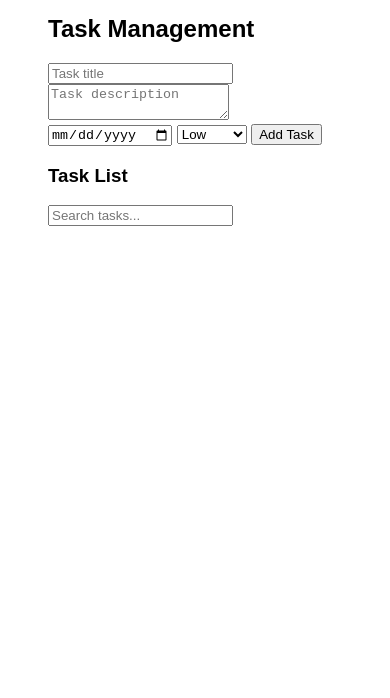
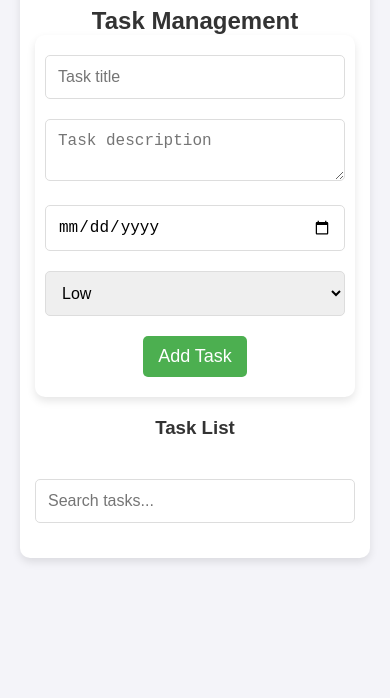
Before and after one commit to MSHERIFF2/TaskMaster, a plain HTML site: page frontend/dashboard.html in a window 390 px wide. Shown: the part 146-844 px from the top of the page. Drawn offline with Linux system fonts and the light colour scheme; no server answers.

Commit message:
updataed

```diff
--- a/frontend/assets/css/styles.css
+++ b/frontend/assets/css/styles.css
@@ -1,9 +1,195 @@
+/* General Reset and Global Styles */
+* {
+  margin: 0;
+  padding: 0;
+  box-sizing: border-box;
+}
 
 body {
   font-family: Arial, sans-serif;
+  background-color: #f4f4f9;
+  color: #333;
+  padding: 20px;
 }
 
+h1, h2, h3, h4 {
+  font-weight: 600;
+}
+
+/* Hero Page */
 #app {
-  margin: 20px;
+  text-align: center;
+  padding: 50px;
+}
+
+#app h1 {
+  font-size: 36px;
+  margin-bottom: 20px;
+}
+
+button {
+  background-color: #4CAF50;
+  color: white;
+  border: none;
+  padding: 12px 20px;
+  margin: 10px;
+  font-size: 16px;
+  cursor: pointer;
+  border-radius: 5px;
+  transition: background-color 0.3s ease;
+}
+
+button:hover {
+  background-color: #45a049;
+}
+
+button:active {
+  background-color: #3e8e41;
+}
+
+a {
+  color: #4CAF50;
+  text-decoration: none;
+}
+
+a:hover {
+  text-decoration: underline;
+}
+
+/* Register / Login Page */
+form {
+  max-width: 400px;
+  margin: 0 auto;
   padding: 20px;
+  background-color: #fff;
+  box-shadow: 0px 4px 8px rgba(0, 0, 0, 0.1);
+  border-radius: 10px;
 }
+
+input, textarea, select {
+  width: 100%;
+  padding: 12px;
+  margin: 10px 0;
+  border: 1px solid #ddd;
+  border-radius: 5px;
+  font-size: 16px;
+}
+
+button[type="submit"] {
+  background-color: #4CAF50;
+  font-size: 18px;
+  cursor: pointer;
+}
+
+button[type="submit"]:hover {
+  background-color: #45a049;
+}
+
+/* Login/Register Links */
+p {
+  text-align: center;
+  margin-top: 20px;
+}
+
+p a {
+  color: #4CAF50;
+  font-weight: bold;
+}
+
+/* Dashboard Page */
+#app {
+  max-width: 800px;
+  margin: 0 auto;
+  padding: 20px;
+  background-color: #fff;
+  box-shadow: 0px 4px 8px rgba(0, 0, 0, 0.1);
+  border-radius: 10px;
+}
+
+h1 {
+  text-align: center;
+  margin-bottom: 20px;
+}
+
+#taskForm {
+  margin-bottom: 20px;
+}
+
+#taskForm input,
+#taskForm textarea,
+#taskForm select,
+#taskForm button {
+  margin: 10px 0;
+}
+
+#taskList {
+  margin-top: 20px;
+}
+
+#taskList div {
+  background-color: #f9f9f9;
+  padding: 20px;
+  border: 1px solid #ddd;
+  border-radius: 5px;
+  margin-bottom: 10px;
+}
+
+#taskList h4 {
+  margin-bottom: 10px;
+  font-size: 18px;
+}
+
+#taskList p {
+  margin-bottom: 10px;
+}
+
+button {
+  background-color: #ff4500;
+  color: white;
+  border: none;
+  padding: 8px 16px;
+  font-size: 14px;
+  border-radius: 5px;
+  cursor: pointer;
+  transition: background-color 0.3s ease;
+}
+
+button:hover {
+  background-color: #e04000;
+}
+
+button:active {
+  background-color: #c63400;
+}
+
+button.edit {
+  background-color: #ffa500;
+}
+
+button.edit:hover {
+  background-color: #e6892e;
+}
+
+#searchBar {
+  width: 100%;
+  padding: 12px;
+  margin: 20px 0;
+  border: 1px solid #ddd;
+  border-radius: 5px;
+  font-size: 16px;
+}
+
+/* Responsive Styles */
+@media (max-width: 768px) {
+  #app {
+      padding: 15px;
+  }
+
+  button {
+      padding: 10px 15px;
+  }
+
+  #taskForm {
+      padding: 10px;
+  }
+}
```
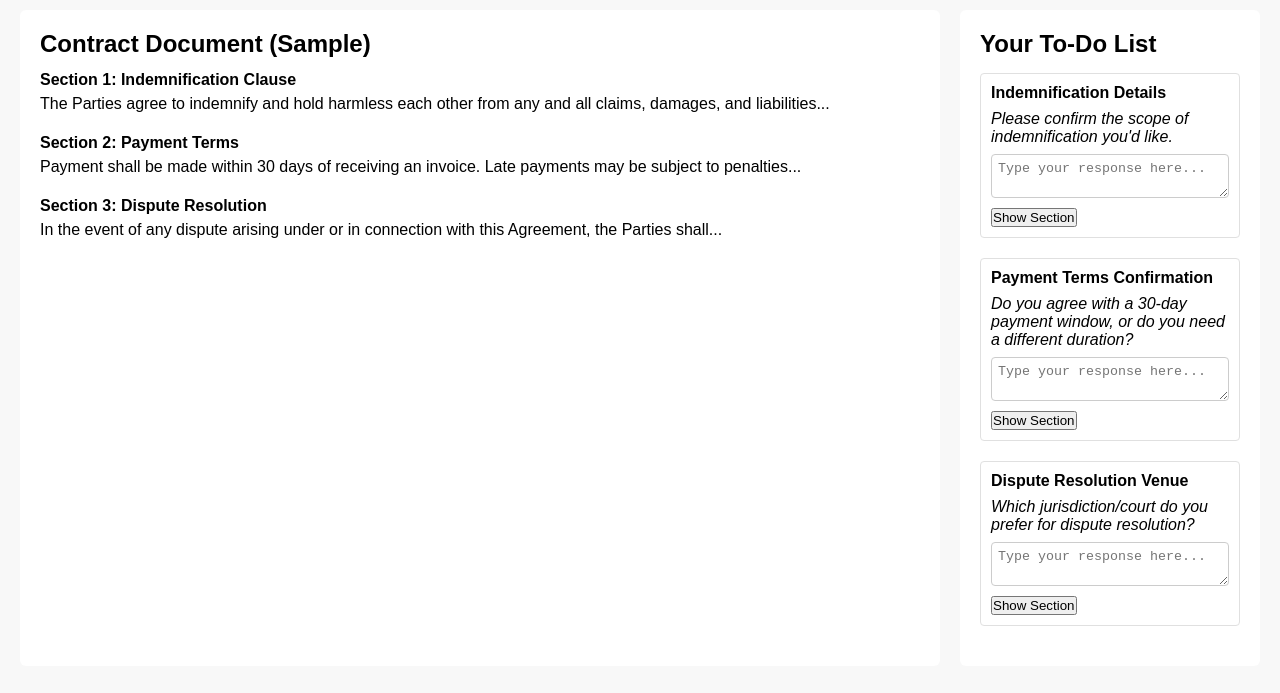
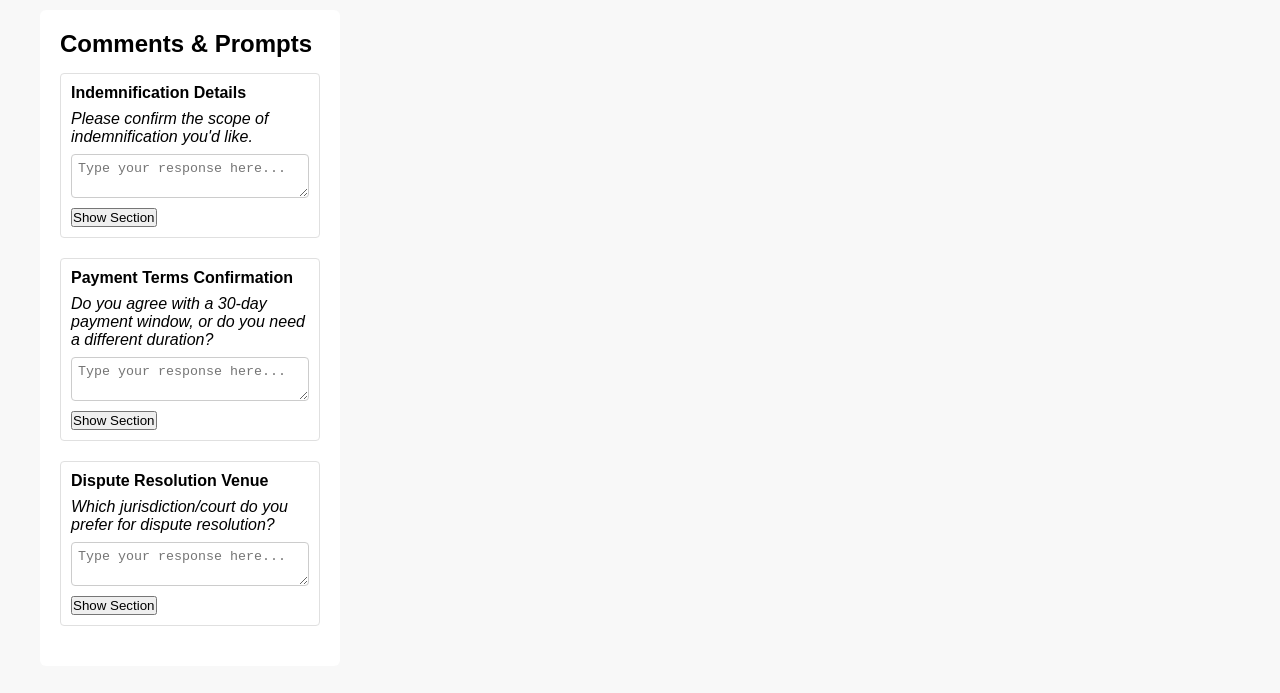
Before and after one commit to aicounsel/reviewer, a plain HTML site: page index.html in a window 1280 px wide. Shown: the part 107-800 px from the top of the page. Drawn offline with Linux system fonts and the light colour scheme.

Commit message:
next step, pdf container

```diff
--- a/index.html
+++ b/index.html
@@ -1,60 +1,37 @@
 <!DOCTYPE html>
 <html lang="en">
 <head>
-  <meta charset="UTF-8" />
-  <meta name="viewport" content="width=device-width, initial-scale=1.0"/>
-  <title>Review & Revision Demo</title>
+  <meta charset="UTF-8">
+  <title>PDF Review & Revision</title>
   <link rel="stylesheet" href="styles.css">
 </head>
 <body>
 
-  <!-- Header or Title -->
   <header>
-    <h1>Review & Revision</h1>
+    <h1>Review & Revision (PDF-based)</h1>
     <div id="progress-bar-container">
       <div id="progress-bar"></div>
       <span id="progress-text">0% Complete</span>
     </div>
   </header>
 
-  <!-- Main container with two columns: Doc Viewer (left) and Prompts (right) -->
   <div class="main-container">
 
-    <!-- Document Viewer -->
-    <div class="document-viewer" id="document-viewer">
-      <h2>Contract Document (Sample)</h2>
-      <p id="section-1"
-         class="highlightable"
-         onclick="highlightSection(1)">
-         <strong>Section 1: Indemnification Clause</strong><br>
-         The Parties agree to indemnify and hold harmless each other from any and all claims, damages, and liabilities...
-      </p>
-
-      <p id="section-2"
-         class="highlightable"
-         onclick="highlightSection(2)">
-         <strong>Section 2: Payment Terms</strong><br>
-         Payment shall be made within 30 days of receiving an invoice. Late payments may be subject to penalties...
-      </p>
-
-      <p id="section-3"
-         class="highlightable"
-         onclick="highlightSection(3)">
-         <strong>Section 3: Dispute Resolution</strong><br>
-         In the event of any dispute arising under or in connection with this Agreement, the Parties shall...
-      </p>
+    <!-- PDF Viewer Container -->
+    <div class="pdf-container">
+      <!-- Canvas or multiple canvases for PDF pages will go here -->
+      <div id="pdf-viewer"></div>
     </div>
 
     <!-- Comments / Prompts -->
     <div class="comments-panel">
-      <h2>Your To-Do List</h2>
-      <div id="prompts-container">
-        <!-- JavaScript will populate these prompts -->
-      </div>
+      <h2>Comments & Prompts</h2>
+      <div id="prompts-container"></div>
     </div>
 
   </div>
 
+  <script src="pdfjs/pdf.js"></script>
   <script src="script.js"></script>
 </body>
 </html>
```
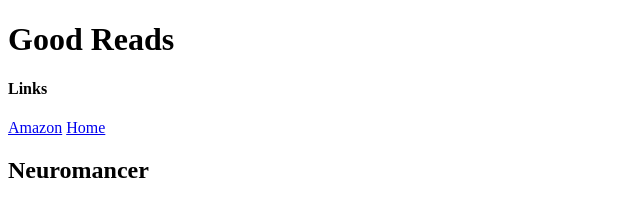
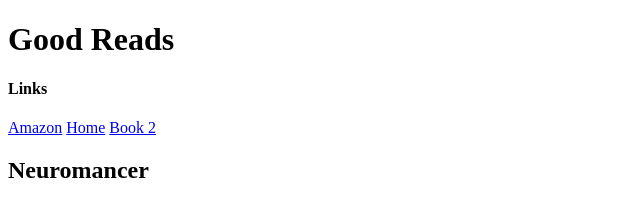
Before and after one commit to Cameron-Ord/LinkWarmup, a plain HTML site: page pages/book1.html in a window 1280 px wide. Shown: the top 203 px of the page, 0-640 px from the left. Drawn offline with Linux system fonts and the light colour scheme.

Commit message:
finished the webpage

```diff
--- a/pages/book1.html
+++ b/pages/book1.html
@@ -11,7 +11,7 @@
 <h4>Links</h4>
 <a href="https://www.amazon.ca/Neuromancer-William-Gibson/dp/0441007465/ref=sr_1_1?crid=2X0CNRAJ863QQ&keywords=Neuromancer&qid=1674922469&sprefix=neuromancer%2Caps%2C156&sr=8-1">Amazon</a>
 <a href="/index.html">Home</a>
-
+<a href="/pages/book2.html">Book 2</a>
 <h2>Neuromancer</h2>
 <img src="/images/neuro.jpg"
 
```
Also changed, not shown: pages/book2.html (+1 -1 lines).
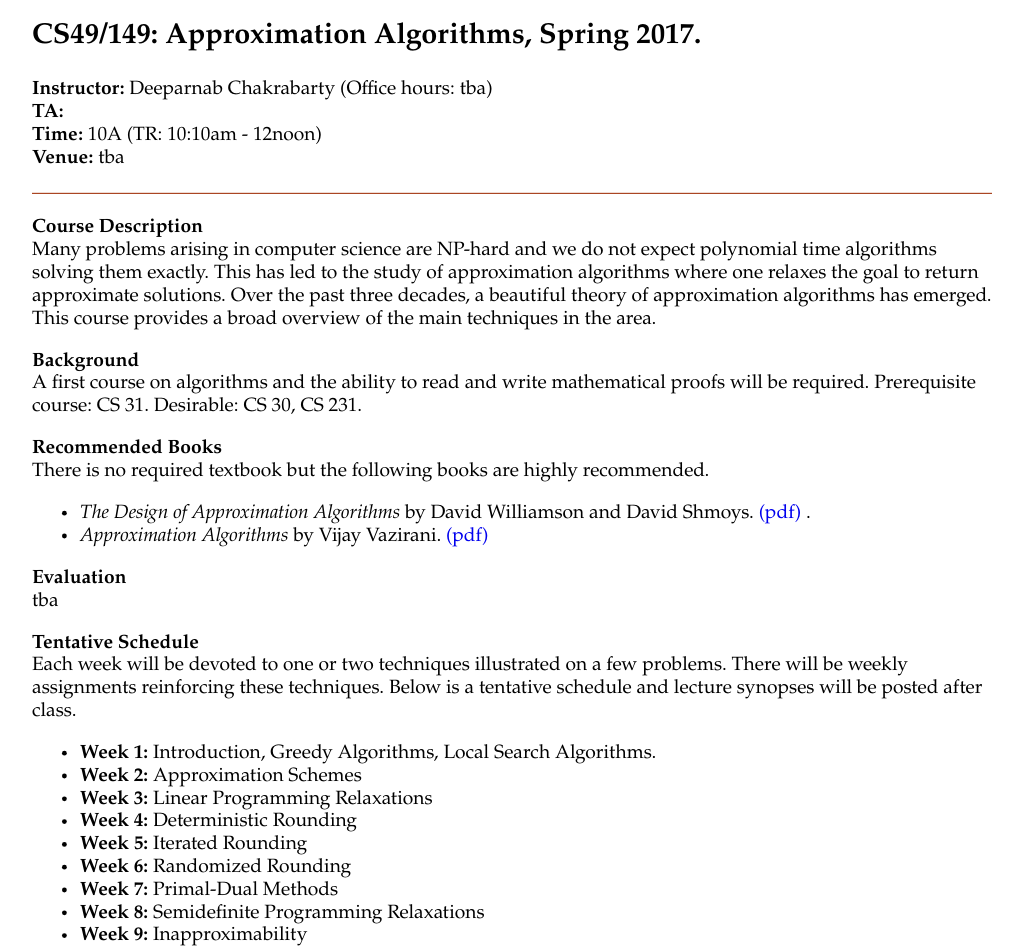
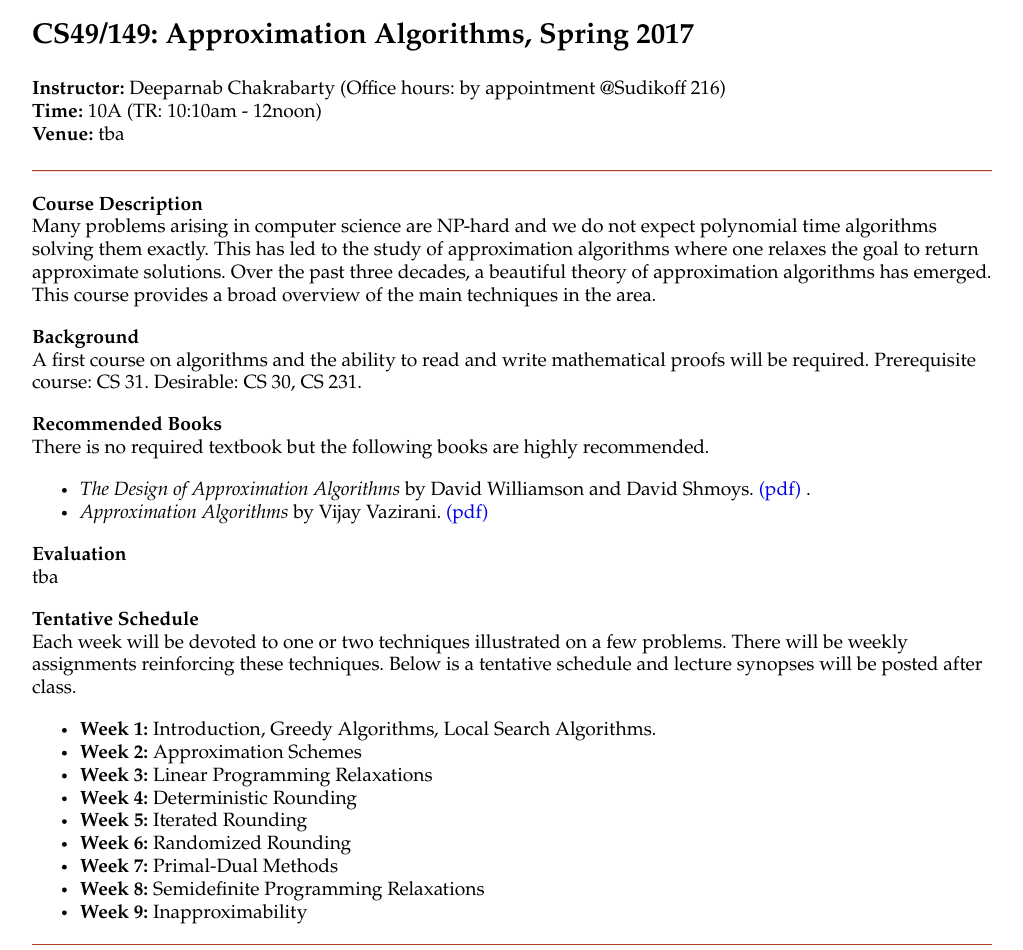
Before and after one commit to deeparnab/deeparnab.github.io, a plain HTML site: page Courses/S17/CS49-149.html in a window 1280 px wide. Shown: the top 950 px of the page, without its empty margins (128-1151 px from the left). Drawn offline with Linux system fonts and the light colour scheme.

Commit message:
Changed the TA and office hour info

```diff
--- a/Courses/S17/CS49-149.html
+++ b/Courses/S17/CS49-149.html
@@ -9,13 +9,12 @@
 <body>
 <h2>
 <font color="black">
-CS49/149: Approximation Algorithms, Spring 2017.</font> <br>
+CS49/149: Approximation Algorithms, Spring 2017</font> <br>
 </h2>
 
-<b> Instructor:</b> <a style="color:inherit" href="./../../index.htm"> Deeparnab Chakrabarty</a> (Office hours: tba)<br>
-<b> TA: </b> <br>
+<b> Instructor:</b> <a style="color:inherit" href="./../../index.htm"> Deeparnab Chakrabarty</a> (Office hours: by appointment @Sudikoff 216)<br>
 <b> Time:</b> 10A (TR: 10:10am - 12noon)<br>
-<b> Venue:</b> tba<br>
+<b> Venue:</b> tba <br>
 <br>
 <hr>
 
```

--*--

Task statement: The task calls for every line of the material that contains the string "class".

Final answer:
   <div class="main-container">
-    <div class="document-viewer" id="document-viewer">
-         class="highlightable"
-         class="highlightable"
-         class="highlightable"
+    <div class="pdf-container">
     <div class="comments-panel">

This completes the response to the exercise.